● **What the task requires**:
Pull each line with the string "timing" from the entries.

(Version difference data)
"""
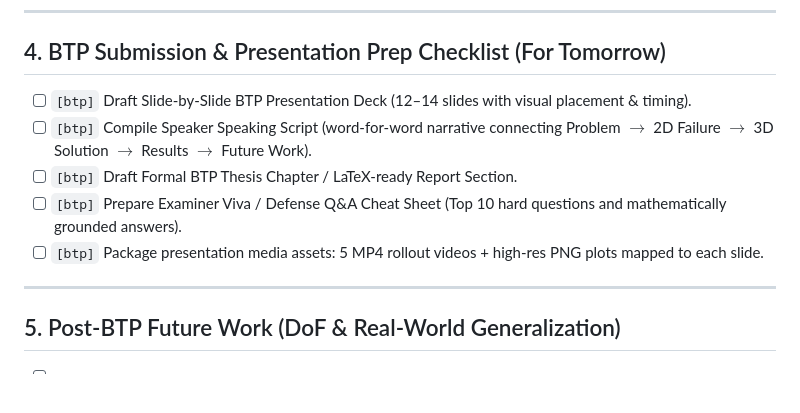
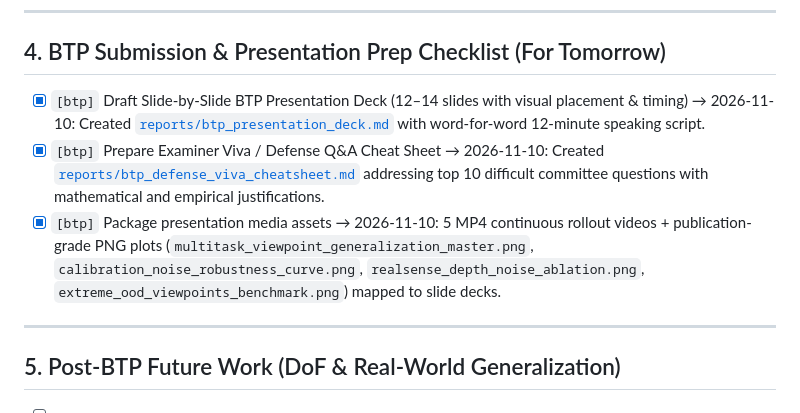
Before and after one commit to Durgesh-Shelke/Multi-viewpoint_Generalization, a Markdown page: TODO.md, the part around the change. Rendered like a GitHub page; blank space fills up the shorter version.

Commit message:
docs: add BTP presentation deck and defense viva cheatsheet

```diff
--- a/TODO.md
+++ b/TODO.md
@@ -45,11 +45,9 @@ These experiments directly strengthen your BTP defense by addressing the exact t
 ---
 
 ## 4. BTP Submission & Presentation Prep Checklist (For Tomorrow)
-- [ ] `[btp]` Draft Slide-by-Slide BTP Presentation Deck (12–14 slides with visual placement & timing).
-- [ ] `[btp]` Compile Speaker Speaking Script (word-for-word narrative connecting Problem $\to$ 2D Failure $\to$ 3D Solution $\to$ Results $\to$ Future Work).
-- [ ] `[btp]` Draft Formal BTP Thesis Chapter / LaTeX-ready Report Section.
-- [ ] `[btp]` Prepare Examiner Viva / Defense Q&A Cheat Sheet (Top 10 hard questions and mathematically grounded answers).
-- [ ] `[btp]` Package presentation media assets: 5 MP4 rollout videos + high-res PNG plots mapped to each slide.
+- [x] `[btp]` Draft Slide-by-Slide BTP Presentation Deck (12–14 slides with visual placement & timing) → 2026-11-10: Created [`reports/btp_presentation_deck.md`](file:///home/maniskill/Multi-viewpoint_Generalization/reports/btp_presentation_deck.md) with word-for-word 12-minute speaking script.
+- [x] `[btp]` Prepare Examiner Viva / Defense Q&A Cheat Sheet → 2026-11-10: Created [`reports/btp_defense_viva_cheatsheet.md`](file:///home/maniskill/Multi-viewpoint_Generalization/reports/btp_defense_viva_cheatsheet.md) addressing top 10 difficult committee questions with mathematical and empirical justifications.
+- [x] `[btp]` Package presentation media assets → 2026-11-10: 5 MP4 continuous rollout videos + publication-grade PNG plots (`multitask_viewpoint_generalization_master.png`, `calibration_noise_robustness_curve.png`, `realsense_depth_noise_ablation.png`, `extreme_ood_viewpoints_benchmark.png`) mapped to slide decks.
 
 ---
 
```
Also changed, not shown: reports/btp_defense_viva_cheatsheet.md (added, +134 -0 lines), reports/btp_presentation_deck.md (added, +257 -0 lines).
"""
● **Task output**:
-- [ ] `[btp]` Draft Slide-by-Slide BTP Presentation Deck (12–14 slides with visual placement & timing).
+- [x] `[btp]` Draft Slide-by-Slide BTP Presentation Deck (12–14 slides with visual placement & timing) → 2026-11-10: Created [`reports/btp_presentation_deck.md`](file:///home/maniskill/Multi-viewpoint_Generalization/reports/btp_presentation_deck.md) with word-for-word 12-minute speaking script.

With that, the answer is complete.